A pünte (plural: pünten) is the German term for a type of non-motorised river boat and thus a special type of flat-bottomed boat. It is propelled manually using a crank or hauled by horses on the shore. Today pünten are used almost exclusively as ferries.


Pünten were built from wood. They had a flat bottom and the sides sloped only slight outwards. Pünten were often fitted with a sail, although this was usually insufficient for propulsion, so that the boat was mostly hauled as well. A horse was transported on board for this purpose, which had to be put ashore when the boat came to stretches of river that required the boat to be hauled.[1]

Pünten todayEdit

After centuries of decline, several pünten are again in operation in Germany in East Frisia and the Emsland, as well as the Dutch province of Drenthe.

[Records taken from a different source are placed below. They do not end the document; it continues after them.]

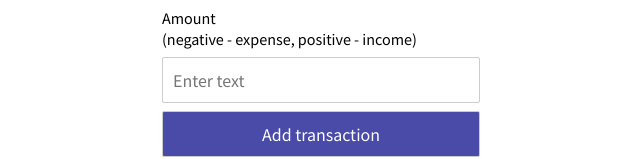
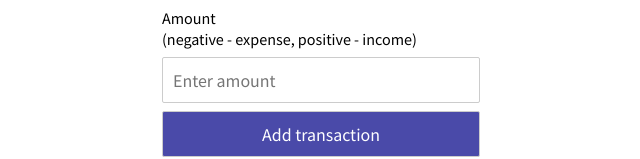
Before and after one commit to rammyblog/expense-tracker-svelte, a Svelte app: page / in a window 1280 px wide. Shown: the part 545-704 px from the top of the page, without its empty margins (319-959 px from the left). Built offline with nearby package versions, Linux system fonts and the light colour scheme.

Commit message:
Wired up the form to store

```diff
--- a/src/TransactionForm.svelte
+++ b/src/TransactionForm.svelte
@@ -1,15 +1,31 @@
+<script>
+  import { transaction } from "./store";
+  let text;
+  let amount;
+</script>
+
 <div>
   <h4>Add new transaction</h4>
-  <form>
+  <form on:submit|preventDefault={() => transaction.add({ text, amount })}>
     <div class="form-control">
       <label for="text">Text</label>
-      <input placeholder="Enter text" name="text" type="text" />
+      <input
+        placeholder="Enter text"
+        name="text"
+        bind:value={text}
+        type="text"
+      />
     </div>
     <div class="form-control">
       <label for="amount"
         >Amount<br />(negative - expense, positive - income)</label
       >
-      <input placeholder="Enter text" name="amount" type="number" />
+      <input
+        placeholder="Enter amount"
+        bind:value={amount}
+        name="amount"
+        type="number"
+      />
     </div>
     <input type="submit" value="Add transaction" />
   </form>
@@ -29,6 +45,6 @@
   input[type="submit"] {
     background: rgb(74, 74, 169);
     color: #fff;
-    cursor: padding
+    cursor: padding;
   }
 </style>
```
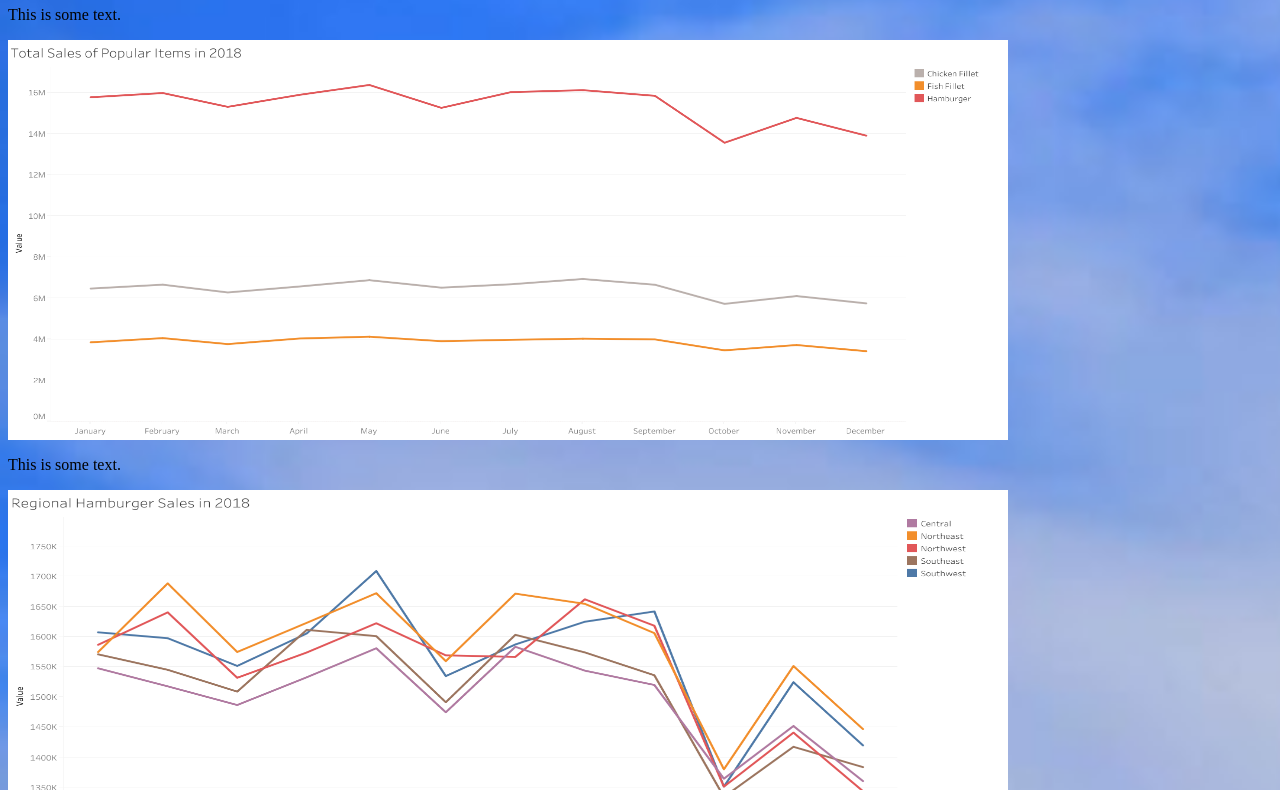
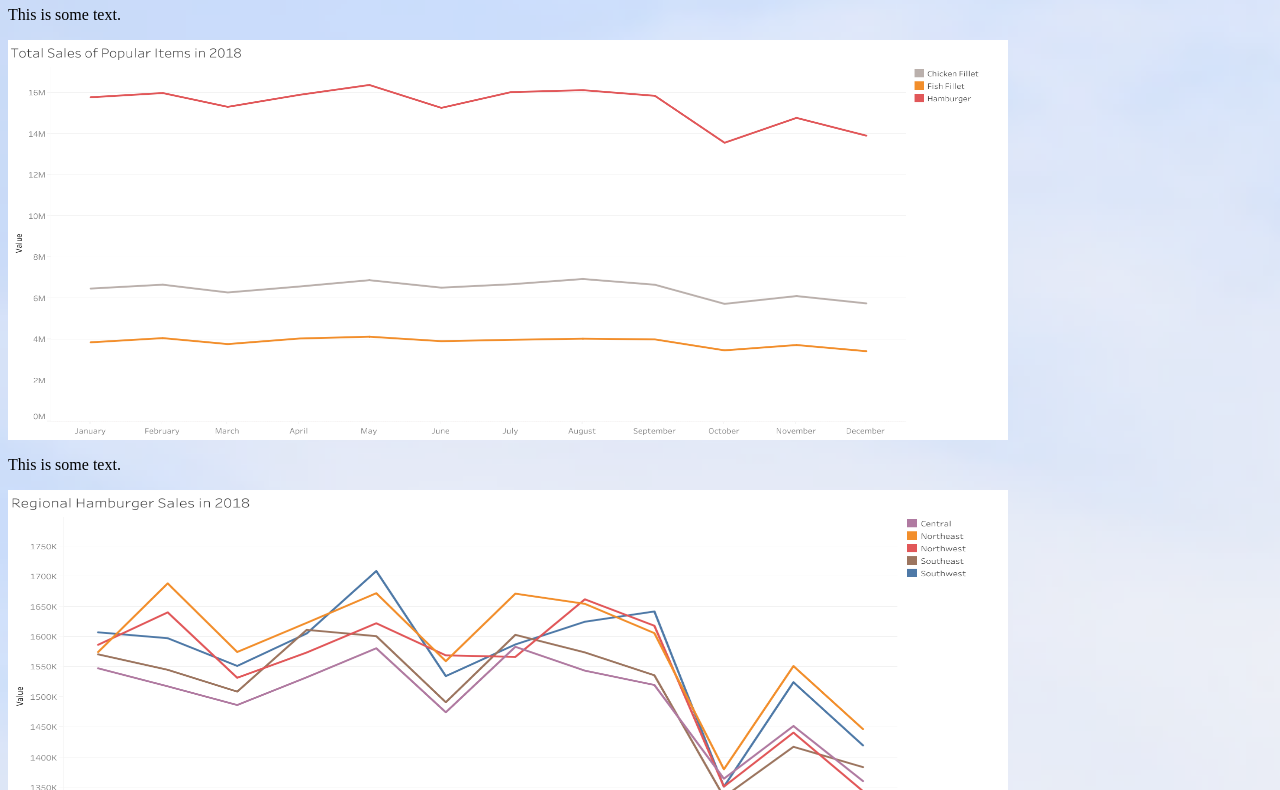
Before and after one commit to wekwan/wekwan.github.io, a plain HTML site: page index.html in a window 1280 px wide. Shown: the part 60-850 px from the top of the page. Drawn offline with Linux system fonts and the light colour scheme.

Commit message:
edited site

```diff
--- a/index.html
+++ b/index.html
@@ -3,7 +3,7 @@
         <title>McDonalds Report</title>
         <style>
           body {
-            background-image: url("/mcd_background.jpg");
+            background-image: url("/trans_background.png");
             background-size:cover;
           }
         </style>
```
Also changed, not shown: trans_background.PNG (added).
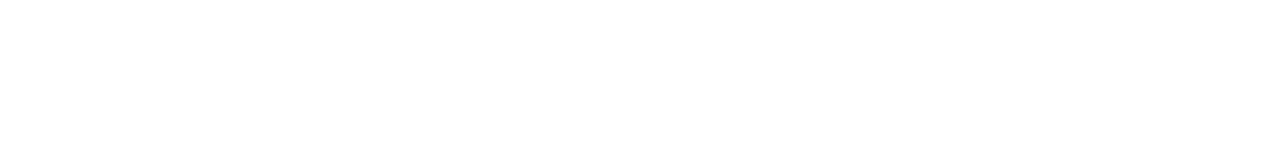
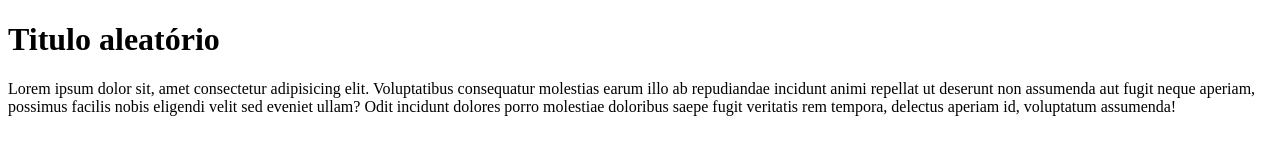
Before and after one commit to filipelanderst/matheusbattisti.github.io, a plain HTML site: page index.html in a window 1280 px wide. Drawn offline with Linux system fonts and the light colour scheme.

Commit message:
outra alteração index.html

```diff
--- a/index.html
+++ b/index.html
@@ -4,7 +4,18 @@
     <meta charset="UTF-8" />
     <meta http-equiv="X-UA-Compatible" content="IE=edge" />
     <meta name="viewport" content="width=device-width, initial-scale=1.0" />
-    <title>Document</title>
+    <title>Titulo aleatório</title>
   </head>
-  <body></body>
+  <body>
+    <h1>Titulo aleatório</h1>
+
+    <p>
+      Lorem ipsum dolor sit, amet consectetur adipisicing elit. Voluptatibus
+      consequatur molestias earum illo ab repudiandae incidunt animi repellat ut
+      deserunt non assumenda aut fugit neque aperiam, possimus facilis nobis
+      eligendi velit sed eveniet ullam? Odit incidunt dolores porro molestiae
+      doloribus saepe fugit veritatis rem tempora, delectus aperiam id,
+      voluptatum assumenda!
+    </p>
+  </body>
 </html>
```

For example the Leher Pünte, the only sail-driven ferry over the navigable Ems, crosses the river near Lehe[2] and, near the Großes Meer in the East Frisian municipality of Südbrookmerland pünten are used at two points along a cycleway.[3] The Dutch province of Drenthe has a pünte, Johannes Veldkamp, a restored historical pünte dating to 1907.[4]

The oldest operational hand-operated ferry in Central Europe is the pünte in Wiltshausen, which crosses the Jümme at its confluence with the Leda.


  1. ^ Marlene Schepers: Von der Pünte zum Containerschiff Archived 2015-07-13 at the Wayback Machine (pdf; 11.9 MB), Reederei H. Schepers
  2. ^ Leher Pünte Archived 2011-02-20 at the Wayback Machine, Touristikverein der Samtgemeinde Dörpen e. V.
  3. ^ Mit der Pünte über das Marscher Tief, 3-Meere-Weg, Projekt Großes Meer
  4. ^ Pünte „Johannes Veldkamp“ Archived 2011-05-05 at the Wayback Machine